Here at Wildwood Zoo, we have two female Ornate Box Turtles who call the zoo home. Their names are Millie and Vanillie. Millie came to us in October of 2016 from Milwaukee. She was found wandering in the city and may have been a released pet and determined to be non-releasable. Vanillie came to us in June of 2019 all the way from the New Mexico Wildlife Center. She was found with old scarring along front of her shell (likely due to malnutrition) and her toenails were painted bright red, all pointing to her also being an ex-pet.
Here in Wisconsin, ornate box turtles are an endangered species and the only endangered species on exhibit here at the zoo. They are declining in Wisconsin because they do not have the same amount of habitat they once did. They are also being illegally captured and sold in the pet trade.
They are called ornate box turtles because of the distinct pattern on their carapace (upper shell) of yellowish lines on a black or brown background. They are also able to completely close their plastron (lower shell) to ward off predators. They only get to about 4-5 inches long with the biggest being found in Kansas at 6 ½ inches. Females are slightly larger than males and have yellowish brown eyes. Males typically have red eyes.
They are most active from April to October during temperatures 60-95 degrees F. When the temperature starts dropping in October they stop eating and start to dig into the ground to hibernate. You will be able to see them again in spring when they wake up around April. Box turtles, like most reptiles, are ectothermic (cold-blooded) and regulate their body temperature by basking in the sun during the cooler morning and evening hours, while seeking shade during hotter times of day.
The geographic distribution of the ornate box turtle includes a large part of the Midwest, from Wisconsin to the Gulf of Mexico and from Louisiana to Colorado. It was first discovered in Nebraska in 1795, where "vast numbers" were found. The turtle is usually found in grasslands and on land rather than in water; they have been found in all habitat types of the Great Plains except aquatic, though most references indicate they prefer open grass or prairie lands.
Ornates like to live in oak savannas, which are areas that are mostly covered in grassland with some sporadic oak trees.
Breeding usually occurs right after hibernation in late march/ early April. They hatch after an average of 70 days. Like other box turtles, the sex of ornate box turtles can be determined by incubation temperature. At 80 degrees, a clutch will exhibit a fairly even mix of males and females. Eggs incubated at 72 degrees will produce mostly to all male turtles. An incubation temperature of 88 degrees will produce nearly all females.
In the wild: 32-37 years

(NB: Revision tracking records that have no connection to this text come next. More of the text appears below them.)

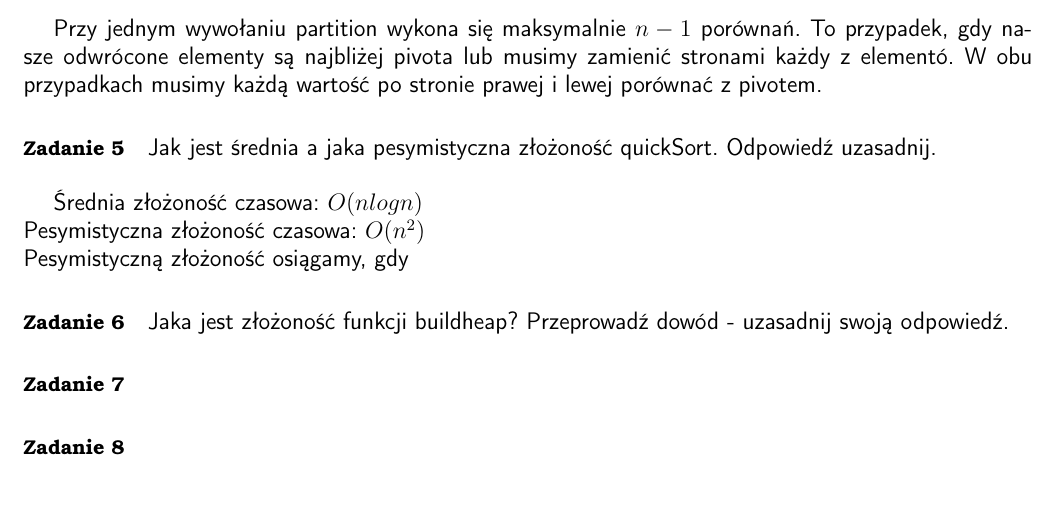
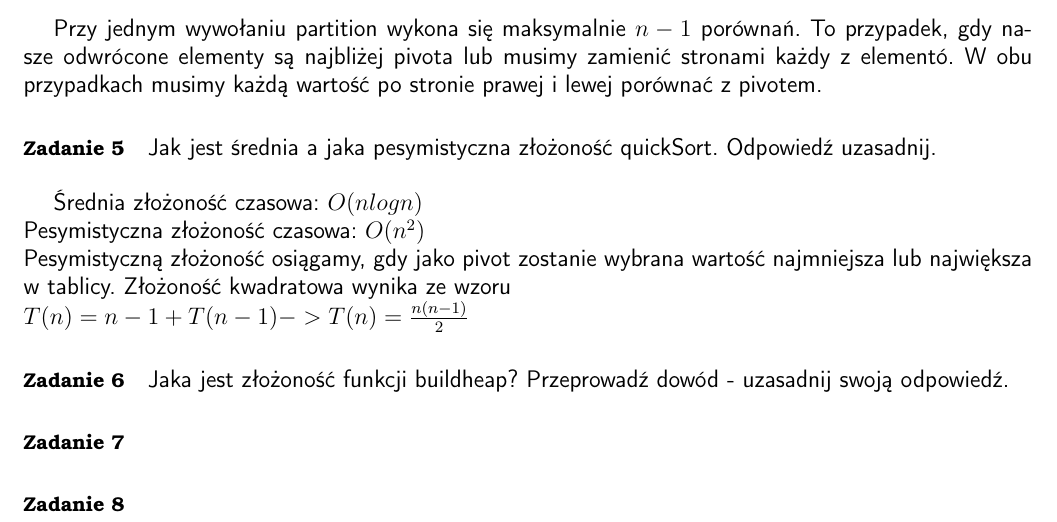
Before and after one commit to nebcio/asd, a LaTeX document (ListsLatex/repeat1.tex): part of the page before the commit and part of page 1 of 2 after it, cut so that both start at the same text. Compiled offline with pdfLaTeX.

Commit message:
repeat1(5)

```diff
--- a/ListsLatex/repeat1.tex
+++ b/ListsLatex/repeat1.tex
@@ -47,7 +47,8 @@ Przy jednym wywołaniu partition wykona się maksymalnie $n-1$ porównań. To pr
 
 Średnia złożoność czasowa: $O(nlogn)$ \\
 Pesymistyczna złożoność czasowa: $O(n^2)$ \\
-Pesymistyczną złożoność osiągamy, gdy
+Pesymistyczną złożoność osiągamy, gdy jako pivot zostanie wybrana wartość najmniejsza lub największa w tablicy. Złożoność kwadratowa wynika ze wzoru \\
+$T(n) = n - 1 + T(n-1) -> T(n)=\frac{n(n-1)}{2}$
 
 \paragraph{Zadanie 6} Jaka jest złożoność funkcji buildheap? Przeprowadź dowód - uzasadnij swoją odpowiedź.
 
```
Also changed, not shown: ListsLatex/repeat1.pdf.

In human care: 40+ years
Ornate box turtles are omnivorous; they eat meat, fruit, and vegetables, but prefer meat. In the wild they eat beetles, caterpillars, grasshoppers, earthworms, and dead vertebrates. They also eat berries and cactus.